Eric Eareckson was born on May 30, 1900, in Baltimore, Maryland. He enlisted in the U.S. Army on February 27, 1918, and served in the Field Artillery in France during World War I, and in the Infantry after that. After the war, he received an appointment to the U.S. Military Academy at West Point, receiving an honorable discharge and entering the academy on July 1, 1920. He graduated with a commission as a 2d Lt on June 12, 1924, and then attended pilot training, but soon washed out and became a balloon pilot instead. Lt Eareckson and Capt William E. Kepner won the National Balloon Elimination Race and were awarded the Paul W. Litchfield Trophy in 1928. He was then given a second chance at pilot training and was awarded his pilot wings in 1930, serving as a bomber pilot for the next several years. His first command assignment was as commander of the 36th Bomb Squadron in December 1939, followed by service as commander of the 28th Composite Group from September 1940 to June 1942, having deployed with the group to Alaska in March 1941. Col Eareckson then commanded XI Bomber Command during the Aleutian Campaign from June to November 1942, and served as a staff officer with Amphibious Force, Pacific, from November 1942 to April 1943. His next assignment was as Deputy Chief of Staff for the Coordination of Air and Naval Action for 11th Air Force during the invasion of Attu from April to June 1943, during which time he was wounded on the front lines by a Japanese sniper. He then served on the staff of Amphibious Force 9 from June to August 1943, followed by service as Assistant Plans and Operations Officer on the staff of the Commander in Chief, Pacific Fleet, from September 1943 to November 1944. Col Eareckson served on a special mission for Gen Arnold with 2nd Air Force at Colorado Springs, Colorado, from November 1944 to June 1945, and then as Air Base Commander for the 231st Base Unit at Alamogordo AAF, New Mexico, from June to November 1945. He attended the University of Michigan from November 1945 to May 1946, and served as Commander of the Army Section for Air in Rio de Janeiro, Brazil, from June to December 1946. His next assignment was on the staff of the Air Tactical School at Tyndall Field, Florida, from February to December 1947, followed by service with Headquarters U.S. Air Force in the Pentagon from February 1948 to March 1950. After serving as Air Base Commander at Goose Bay, Labrador, Col Eareckson deployed to Korea where he served as an Air Liaison Officer with X Corps from September to December 1950. After returning to the U.S., he served on the staff of Military Air Transport Service in Washington, D.C., from January to April 1951, followed by service as Commanding Officer of the 580th Air Resupply and Communications Wing at Mountain Home AFB, Idaho, from April to November 1951. Col Eareckson's final assignment was as President of the Air Force Physical Evaluation Board at Wright-Patterson AFB, Ohio, and then at Fort Myer, Virginia, from January 1952 until his retirement from the Air Force on August 1, 1954. Eric Eareckson died on October 26, 1966. Eareckson Air Station on Shemya Island in the Aleutian Islands of Alaska is named in his honor.

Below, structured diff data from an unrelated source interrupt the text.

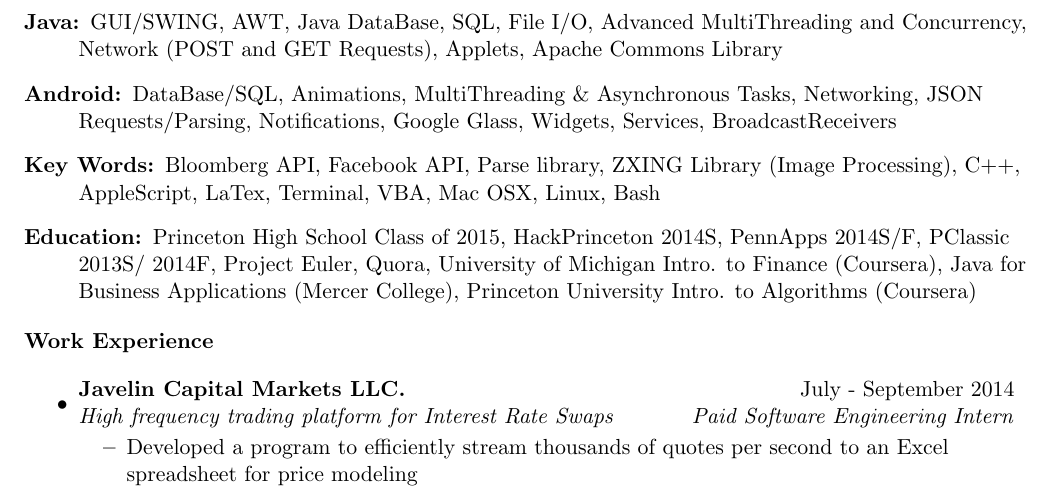
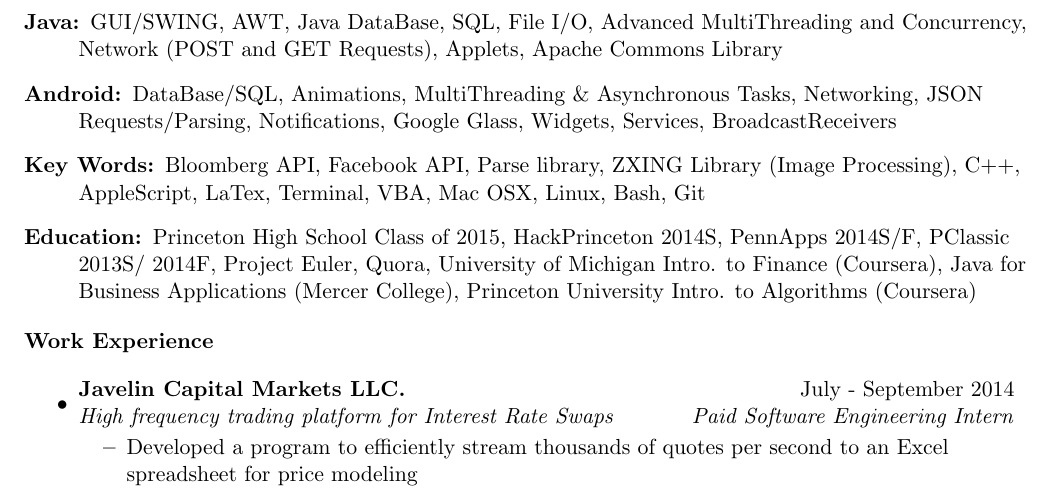
Before and after one commit to dsouzarc/resume, a LaTeX CV (Resume Good/resume.tex): part of the page, cut so that both start at the same text. Compiled offline with pdfLaTeX.

Commit message:
Added git

```diff
--- a/Resume Good/resume.tex
+++ b/Resume Good/resume.tex
@@ -53,7 +53,7 @@
 
 \item[Android:]DataBase/SQL, Animations, MultiThreading \& 			Asynchronous Tasks, Networking, JSON Requests/Parsing, 			Notifications, Google Glass, Widgets, Services, 					BroadcastReceivers
 
-\item[Key Words:]Bloomberg API, Facebook API, Parse library, 			ZXING Library (Image Processing), C++, AppleScript, LaTex, 		Terminal, VBA, Mac OSX, Linux, Bash
+\item[Key Words:]Bloomberg API, Facebook API, Parse library, 			ZXING Library (Image Processing), C++, AppleScript, LaTex, 		Terminal, VBA, Mac OSX, Linux, Bash, Git
 
 \item[Education:]Princeton High School Class of 2015, 				HackPrinceton 2014S, PennApps 2014S/F, PClassic 2013S/			2014F, Project Euler, Quora, University of Michigan Intro. 		to Finance (Coursera), Java for Business Applications 			(Mercer College), Princeton University Intro. to Algorithms
 	(Coursera)
```
Also changed, not shown: Resume Good/resume.pdf, 2 other files.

His Navy Cross Citation reads:
The President of the United States of America takes pleasure in presenting the Navy Cross to Colonel (Air Corps) William Olmstead Eareckson, United States Army Air Forces, for extraordinary heroism while participating in aerial flight while serving with the Bomber Command, ELEVENTH Air Force, during the seizure and occupation of enemy-held Attu Island, Territory of Alaska, from June 1942 to August 1942. Upon one occasion during these operations, Colonel Eareckson personally piloted his aircraft into a fog-shrouded and narrow pass on Attu Island to lead a supply plane to a group of U.S. troops suffering from exhaustion and frostbite. The supplies thus delivered undoubtedly contributed materially to the saving of their lives. Throughout the assault on Attu, Colonel Eareckson repeatedly flew extremely close to enemy anti-aircraft gun positions, deliberately drawing their fire, thus causing them to reveal their positions. He followed up these tactics by directing air attacks against the enemy positions so revealed, which resulted in neutralizing or destroying them. In addition, Colonel Eareckson made daily reconnaissance flights over and around Attu Island, and did so on days on which low ceiling and visibility prevented all other aircraft from taking off. His conduct throughout was in accordance with the highest traditions of the United States Military and Naval Forces.